Just a few years after this crisis in 2011, Guadeloupe had an undernourishment level below 5 percent, which is on par with America and many other developed nations. Solving the problem of hunger in Guadeloupe with imports seems like a wonderful answer; however, it doesn’t come without some problems as well.

Guadeloupean people now rely on these imports, urged by the French government to export most of their domestic goods, and their preferences have become based on Western tastes. The problem with a lot of westernized food is that it is full of preservatives and has higher calorie counts than are necessary. Hunger in Guadeloupe no longer refers to undernourishment in the sense of too little food, but instead too little nutrients.

The scientific journal Diabetes and Metabolism found that depending on the particular part of Guadeloupe, rates of obesity vary between 17.9 to 33.1 percent. Another study by Women Health shows that there is an association between low education and low income with obesity. Imports are more expensive than healthy, locally grown fruit. This often causes families to resort to the unhealthy options simply due to cheaper prices.

To help stop this growing obesity rate, the Guadeloupean government must reduce the nation’s dependency on imports by using this rich, tropical farmland to grow fruits and vegetables. The only way they can do this is to work with the French government to encourage them to stop pushing for such great quantities of exports. Not only would this help provide healthier options, but it would help the local economy. More agriculture would provide more jobs to reduce the poverty rate, which is around 12.5 percent.

Scott Kesselring

Photo: Flickr

Poverty in Saint Lucia

Saint Lucia is a popular tourist destination in the Caribbean, with tourism increasing each year. In 2014 alone, 338,158 visitors stayed on Saint Lucia, a six percent increase from 2013. Although Saint Lucia is a thriving tourist destination for those with expendable income to relax, many of its citizens face poverty. Poverty in Saint Lucia, as found by UNICEF, measures at 18.7 percent of households and 25.1 percent of individuals.

UNICEF’s Poverty Assessment Report for Saint Lucia highlights 10 main causes of poverty in Saint Lucia. The first of these causes is the decline in earnings from the banana industry. The agriculture industry employs 21.7 percent of Saint Lucia’s labor force. Agricultural Minister Ezechiel Joseph stated that there is a demand for Saint Lucia’s bananas, but that banana farmers need “to be able to produce the fruit in a sustainable basis.” Greater productivity and consistency are needed to satisfy potential buyers, recover the failing banana industry and reduce poverty in Saint Lucia.

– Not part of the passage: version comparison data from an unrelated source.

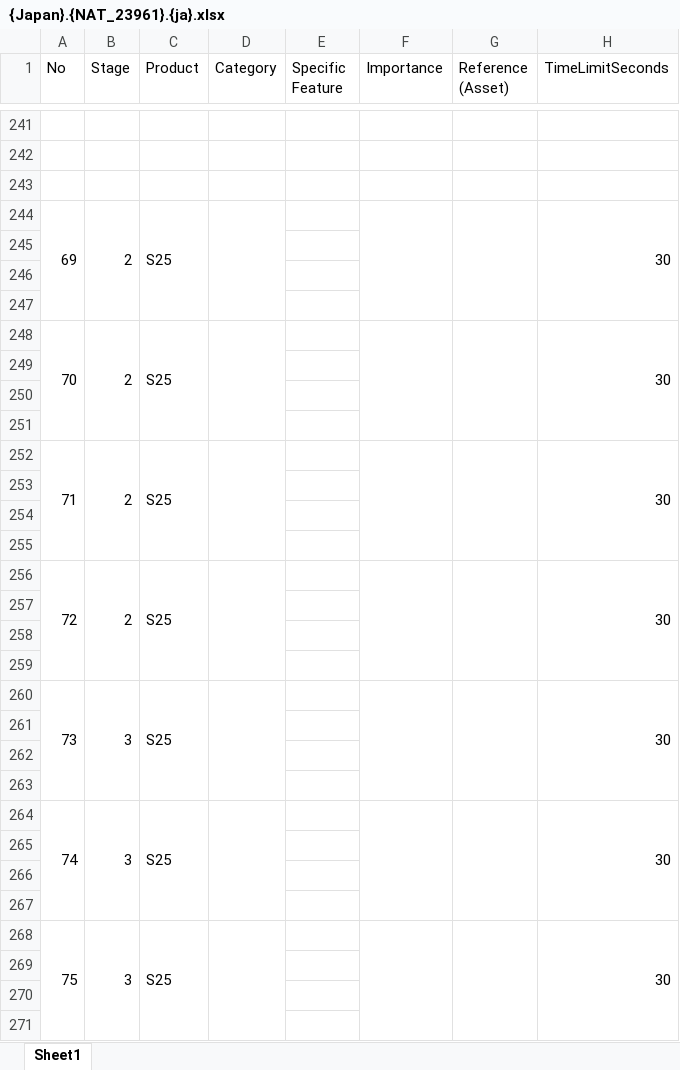
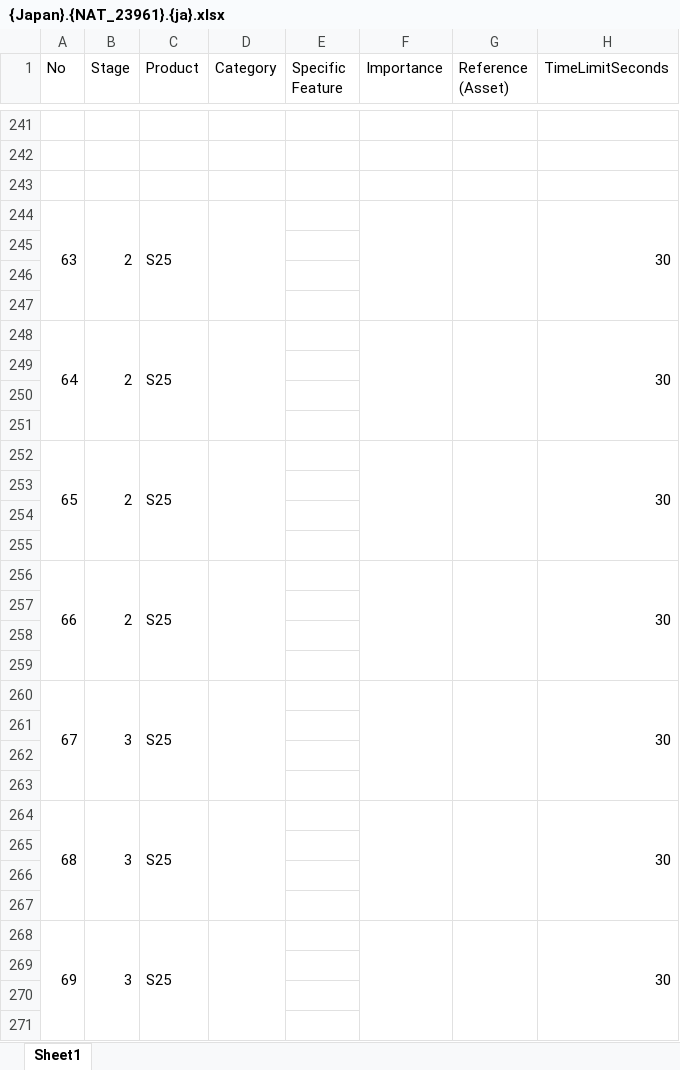
Before and after one commit to jaerinjaerin/S-Certification-Gamification, an Excel workbook: upload_seed_data/data/origins/new/{Japan}.{NAT_23961}.{ja}.xlsx, sheet Sheet1, drawn as a sheet; only a part is shown, gaps mark what is left out; values as stored, in another font and other column widths than the file's, no cell formats; the diff covers the shown part only; the diff names each change by its address in the sheet, - before the commit and + after, or states it on an @@ line.

```diff
--- a/upload_seed_data/data/origins/new/{Japan}.{NAT_23961}.{ja}.xlsx (sheet Sheet1)
+++ b/upload_seed_data/data/origins/new/{Japan}.{NAT_23961}.{ja}.xlsx (sheet Sheet1)
-A244 (No): 69
+A244 (No): 63
-A248 (No): 70
+A248 (No): 64
-A252 (No): 71
+A252 (No): 65
-A256 (No): 72
+A256 (No): 66
-A260 (No): 73
+A260 (No): 67
-A264 (No): 74
+A264 (No): 68
-A268 (No): 75
+A268 (No): 69
```
Also changed, not shown: 39 edited cells elsewhere in this sheet, cell formats, upload_seed_data/data/origins/new/{Japan}.{NAT_2392}.{ja}.xlsx, 13 other files.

An additional cause of poverty in Saint Lucia is the developing light manufacturing industry. Some of Saint Lucia’s light manufacturing exports include clothing, electronic components and corrugated cardboard boxes. While Saint Lucia produces quality products and has been commended for its strengths in light manufacturing by the Caribbean Export Development Agency, the Commerce Minister of Saint Lucia noted that there is work to be done to improve competitiveness and export potential in order to keep up with growing international competitors. The light manufacturing industry in Saint Lucia has the potential for great economic gain for the country, but has yet to bring that gain to fruition.

Failings by the government also contribute to poverty in Saint Lucia. In its report, UNICEF highlights poor infrastructure’s role in contributing to continued poverty in Saint Lucia. Many communities lack electricity, safe drinking water and usable roads, isolating them from other communities and limiting the types of industries in which they can take part. For these communities, agriculture is the main industry and is not likely to be a lucrative venture.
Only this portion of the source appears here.